Cilantro (Coriandrum sativum), also known as coriander or Mexican parsley, is a popular culinary herb that is easy to grow in containers or herb gardens. Like other plants in our vegetable and herb gardens, there are companion plants that seem to help cilantro to flourish, and some plants that may hinder its growth somewhat. The concept of companion planting is based on anecdotal success (i.e., years of gardeners' experiences) rather than scientific research. Many of us may remember our parents or grandparents planting certain plants alongside others (like marigolds planted near tomatoes to help repel pests) and some gardeners continue these practices. There's a bit of folklore associated with this garden practice, as well as a fair amount of garden wisdom from experience, and it's interesting to try these methods out to see if they work.
Good Cilantro Companion Plants
Companion plantings often are recommended for the way that certain plants keep away pests or predators that might do harm. Aphids are a common garden pest and they love to eat cilantro, especially green peach and coriander aphids.
- Chervil is an aromatic culinary herb that helps keep pests away.
- Sweet alyssum in particular attracts lady beetles and green lacewing larvae, both of which will gobble up aphids.
- Coreopsis is also effective for attracting these useful insects.
Cilantro does well near plants that add nitrogen to the soil. Nitrogen converts to nitrates which add nutrients to your cilantro. Nitrogen producing plants include beans, peas, alfalfa, clover, and lupines:
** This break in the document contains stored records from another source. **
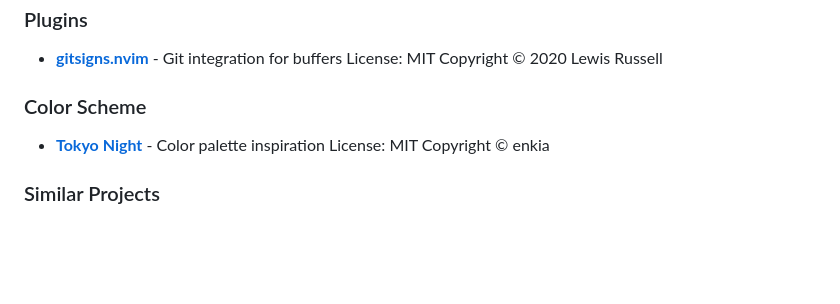
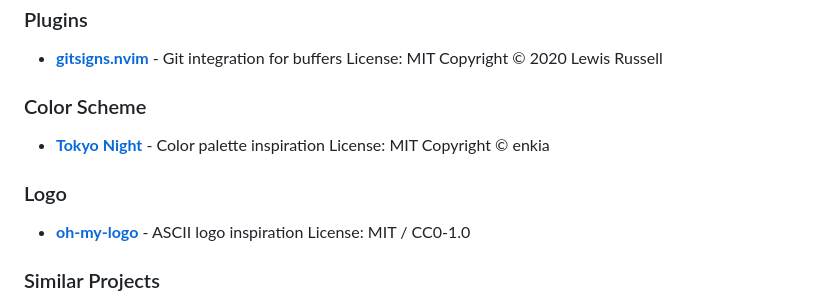
Before and after one commit to HonestlyRandom99999/novim, a Markdown page: README.md, the part around the change. Drawn GitHub-style; blank space fills up the shorter version.

Commit message:
Add oh-my-logo credit to README
Co-Authored-By: Claude Opus 4.5 <noreply@anthropic.com>

```diff
--- a/README.md
+++ b/README.md
@@ -137,6 +137,11 @@ novim is built on top of amazing open source projects:
   License: MIT
   Copyright © enkia
 
+### Logo
+
+- **[oh-my-logo](https://github.com/shinshin86/oh-my-logo)** - ASCII logo inspiration
+  License: MIT / CC0-1.0
+
 ### Similar Projects
 
 - **[novim-mode](https://github.com/tombh/novim-mode)** - A Vim plugin with similar goals (make Vim behave like a normal editor). novim is a separate project with a different approach (standalone wrapper vs plugin).
```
- Beans such as string beans, pole beans, runner beans and wax beans can all be planted in early spring
- Peas are also an early garden crop that can help prepare the soil for herb planting as the soil warms
- Lupines produce nitrogen and are a beautiful perennial with colorful flowers loved by butterflies
Another thing to consider in choosing companion plants for cilantro is plants that may provide a bit of cooling shade. Avoid fruit-bearing plants like tomatoes and peppers, as these don't do well alongside the nitrogen-bearing plants you may be planting by your cilantro. One good bet is to plant some tall annual flowers.
- Cosmos are easy to direct sow after danger of frost has passed. They're butterfly magnets, too!
- Zinnias attract many pollinators and the large leaves and flowers provide good shade for late season herbs..
- Sunflowers can work too, but try smaller varieties (like Red Velvet or Lemon Queen or Italian White) so you don't get too much shade preventing ripening of fruits.
Bad Cilantro Companion Plants
There are some plants that should not be planted near cilantro. The rules for this aspect of companion planting have to do partly with different plants' needs: some herbs like more water than others. Cilantro does well with plenty of water, due to its shallow roots, so it should not be planted near herbs that like a well-drained, drier soil culture. This includes herbs from sunny Mediterranean regions such as:
- Lavender, which thrives in a sandy soil with intermittent watering
- Thyme, including the creeping varieties
- Rosemary, which likes a sunny bed with sandy soil
- Fennel tends to not be a good companion plant for most herbs, unfortunately, so keep it far from your cilantro, too. It secretes a substance that can inhibit growth.
Cilantro as a Companion Plant
Because it is what's known as a "cool season" herb, cilantro forms flowers fairly quickly in its growth cycle. This is known as "bolting" and it's good to let plants do this because the flowers formed (on your lettuces for example) make great pollinator food, and attract other beneficial insects. This makes cilantro a great companion to other plants in your herb or vegetable garden.
- Cilantro discourages potato beetles
- Planting cilantro, or making a tea from cilantro and spraying it onto plants, helps get rid of spider mites
- Cilantro attracts hoverflies, the larvae of which devour aphids
To ensure a constant supply of cilantro, sow some seeds every couple of weeks, so that once it flowers or "bolts" a fresh crop won't be far behind. Cilantro also attracts beneficial insects with its unique and pungent fragrance.
Resources for Companion Planting
There are plenty of books on companion planting. One good comprehensive one is The Complete Guide to Companion Planting by Dale Mayer. This book explains the basics of crop rotation to make the most of your garden soil,in addition to providing detailed guidelines for companion planting. If you're an avid flower gardener, or someone who wants to learn more about it, try Vegetables Love Flowers: Companion Planting for Beauty and Bounty by Lisa Mason Ziegler. The author is an organic gardener who has sold both vegetables and cut flowers at farmers' markets, and her book details the ins and outs of growing vegetables and flowers side by side.